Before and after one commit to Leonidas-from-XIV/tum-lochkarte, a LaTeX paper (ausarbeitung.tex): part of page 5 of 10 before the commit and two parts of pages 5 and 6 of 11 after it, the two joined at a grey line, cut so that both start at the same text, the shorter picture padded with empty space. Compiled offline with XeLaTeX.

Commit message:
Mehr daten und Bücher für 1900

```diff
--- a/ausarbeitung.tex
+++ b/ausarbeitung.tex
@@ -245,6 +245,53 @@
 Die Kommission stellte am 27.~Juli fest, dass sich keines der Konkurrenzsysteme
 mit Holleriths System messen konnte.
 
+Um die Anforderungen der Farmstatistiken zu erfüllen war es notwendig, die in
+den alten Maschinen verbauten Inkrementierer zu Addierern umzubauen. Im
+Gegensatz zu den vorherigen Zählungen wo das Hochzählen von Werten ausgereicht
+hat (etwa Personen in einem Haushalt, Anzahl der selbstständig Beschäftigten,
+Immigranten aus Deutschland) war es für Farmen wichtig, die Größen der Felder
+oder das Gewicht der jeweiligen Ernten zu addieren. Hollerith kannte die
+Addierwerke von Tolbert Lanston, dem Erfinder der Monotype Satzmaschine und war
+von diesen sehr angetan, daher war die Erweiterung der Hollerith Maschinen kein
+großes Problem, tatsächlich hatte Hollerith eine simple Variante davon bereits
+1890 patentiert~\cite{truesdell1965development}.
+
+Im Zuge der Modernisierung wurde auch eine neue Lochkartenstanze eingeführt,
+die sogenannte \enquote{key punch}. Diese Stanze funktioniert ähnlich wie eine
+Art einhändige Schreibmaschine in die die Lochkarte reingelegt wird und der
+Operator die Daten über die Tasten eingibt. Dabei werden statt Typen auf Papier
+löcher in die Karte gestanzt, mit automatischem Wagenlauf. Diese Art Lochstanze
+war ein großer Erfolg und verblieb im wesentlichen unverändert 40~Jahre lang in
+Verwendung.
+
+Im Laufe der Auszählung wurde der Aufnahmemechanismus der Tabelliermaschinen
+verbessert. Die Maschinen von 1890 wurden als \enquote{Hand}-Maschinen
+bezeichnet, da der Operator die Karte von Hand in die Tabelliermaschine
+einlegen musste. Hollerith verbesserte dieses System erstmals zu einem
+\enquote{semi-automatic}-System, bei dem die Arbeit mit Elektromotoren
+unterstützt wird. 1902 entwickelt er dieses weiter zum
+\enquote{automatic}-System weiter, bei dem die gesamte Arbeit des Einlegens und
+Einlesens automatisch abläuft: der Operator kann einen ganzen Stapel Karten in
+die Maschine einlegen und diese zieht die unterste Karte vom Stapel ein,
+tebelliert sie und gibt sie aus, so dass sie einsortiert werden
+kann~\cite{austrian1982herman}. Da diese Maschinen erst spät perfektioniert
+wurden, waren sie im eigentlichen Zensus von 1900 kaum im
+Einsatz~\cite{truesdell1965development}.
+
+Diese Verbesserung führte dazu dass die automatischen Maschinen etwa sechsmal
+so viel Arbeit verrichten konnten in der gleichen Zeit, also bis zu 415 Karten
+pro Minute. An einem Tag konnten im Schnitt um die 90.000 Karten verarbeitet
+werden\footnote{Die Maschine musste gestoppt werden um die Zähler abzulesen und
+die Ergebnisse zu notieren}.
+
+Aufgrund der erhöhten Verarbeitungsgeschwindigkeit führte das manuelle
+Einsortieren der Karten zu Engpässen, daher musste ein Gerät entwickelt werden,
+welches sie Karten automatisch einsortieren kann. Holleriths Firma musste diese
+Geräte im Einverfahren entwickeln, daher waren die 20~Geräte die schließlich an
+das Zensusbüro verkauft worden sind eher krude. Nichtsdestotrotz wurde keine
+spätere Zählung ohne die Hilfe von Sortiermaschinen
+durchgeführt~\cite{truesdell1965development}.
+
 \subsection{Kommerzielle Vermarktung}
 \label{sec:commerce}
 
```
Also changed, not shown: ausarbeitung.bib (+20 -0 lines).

◆ EXERCISE PROMPT ◆
Every line of the data should be copied exactly.

◆ ANSWER SPACE ◆
Before and after one commit to Leonidas-from-XIV/tum-lochkarte, a LaTeX paper (ausarbeitung.tex): part of page 5 of 10 before the commit and two parts of pages 5 and 6 of 11 after it, the two joined at a grey line, cut so that both start at the same text, the shorter picture padded with empty space. Compiled offline with XeLaTeX.

Commit message:
Mehr daten und Bücher für 1900

```diff
--- a/ausarbeitung.tex
+++ b/ausarbeitung.tex
@@ -245,6 +245,53 @@
 Die Kommission stellte am 27.~Juli fest, dass sich keines der Konkurrenzsysteme
 mit Holleriths System messen konnte.
 
+Um die Anforderungen der Farmstatistiken zu erfüllen war es notwendig, die in
+den alten Maschinen verbauten Inkrementierer zu Addierern umzubauen. Im
+Gegensatz zu den vorherigen Zählungen wo das Hochzählen von Werten ausgereicht
+hat (etwa Personen in einem Haushalt, Anzahl der selbstständig Beschäftigten,
+Immigranten aus Deutschland) war es für Farmen wichtig, die Größen der Felder
+oder das Gewicht der jeweiligen Ernten zu addieren. Hollerith kannte die
+Addierwerke von Tolbert Lanston, dem Erfinder der Monotype Satzmaschine und war
+von diesen sehr angetan, daher war die Erweiterung der Hollerith Maschinen kein
+großes Problem, tatsächlich hatte Hollerith eine simple Variante davon bereits
+1890 patentiert~\cite{truesdell1965development}.
+
+Im Zuge der Modernisierung wurde auch eine neue Lochkartenstanze eingeführt,
+die sogenannte \enquote{key punch}. Diese Stanze funktioniert ähnlich wie eine
+Art einhändige Schreibmaschine in die die Lochkarte reingelegt wird und der
+Operator die Daten über die Tasten eingibt. Dabei werden statt Typen auf Papier
+löcher in die Karte gestanzt, mit automatischem Wagenlauf. Diese Art Lochstanze
+war ein großer Erfolg und verblieb im wesentlichen unverändert 40~Jahre lang in
+Verwendung.
+
+Im Laufe der Auszählung wurde der Aufnahmemechanismus der Tabelliermaschinen
+verbessert. Die Maschinen von 1890 wurden als \enquote{Hand}-Maschinen
+bezeichnet, da der Operator die Karte von Hand in die Tabelliermaschine
+einlegen musste. Hollerith verbesserte dieses System erstmals zu einem
+\enquote{semi-automatic}-System, bei dem die Arbeit mit Elektromotoren
+unterstützt wird. 1902 entwickelt er dieses weiter zum
+\enquote{automatic}-System weiter, bei dem die gesamte Arbeit des Einlegens und
+Einlesens automatisch abläuft: der Operator kann einen ganzen Stapel Karten in
+die Maschine einlegen und diese zieht die unterste Karte vom Stapel ein,
+tebelliert sie und gibt sie aus, so dass sie einsortiert werden
+kann~\cite{austrian1982herman}. Da diese Maschinen erst spät perfektioniert
+wurden, waren sie im eigentlichen Zensus von 1900 kaum im
+Einsatz~\cite{truesdell1965development}.
+
+Diese Verbesserung führte dazu dass die automatischen Maschinen etwa sechsmal
+so viel Arbeit verrichten konnten in der gleichen Zeit, also bis zu 415 Karten
+pro Minute. An einem Tag konnten im Schnitt um die 90.000 Karten verarbeitet
+werden\footnote{Die Maschine musste gestoppt werden um die Zähler abzulesen und
+die Ergebnisse zu notieren}.
+
+Aufgrund der erhöhten Verarbeitungsgeschwindigkeit führte das manuelle
+Einsortieren der Karten zu Engpässen, daher musste ein Gerät entwickelt werden,
+welches sie Karten automatisch einsortieren kann. Holleriths Firma musste diese
+Geräte im Einverfahren entwickeln, daher waren die 20~Geräte die schließlich an
+das Zensusbüro verkauft worden sind eher krude. Nichtsdestotrotz wurde keine
+spätere Zählung ohne die Hilfe von Sortiermaschinen
+durchgeführt~\cite{truesdell1965development}.
+
 \subsection{Kommerzielle Vermarktung}
 \label{sec:commerce}
 
```
Also changed, not shown: ausarbeitung.bib (+20 -0 lines).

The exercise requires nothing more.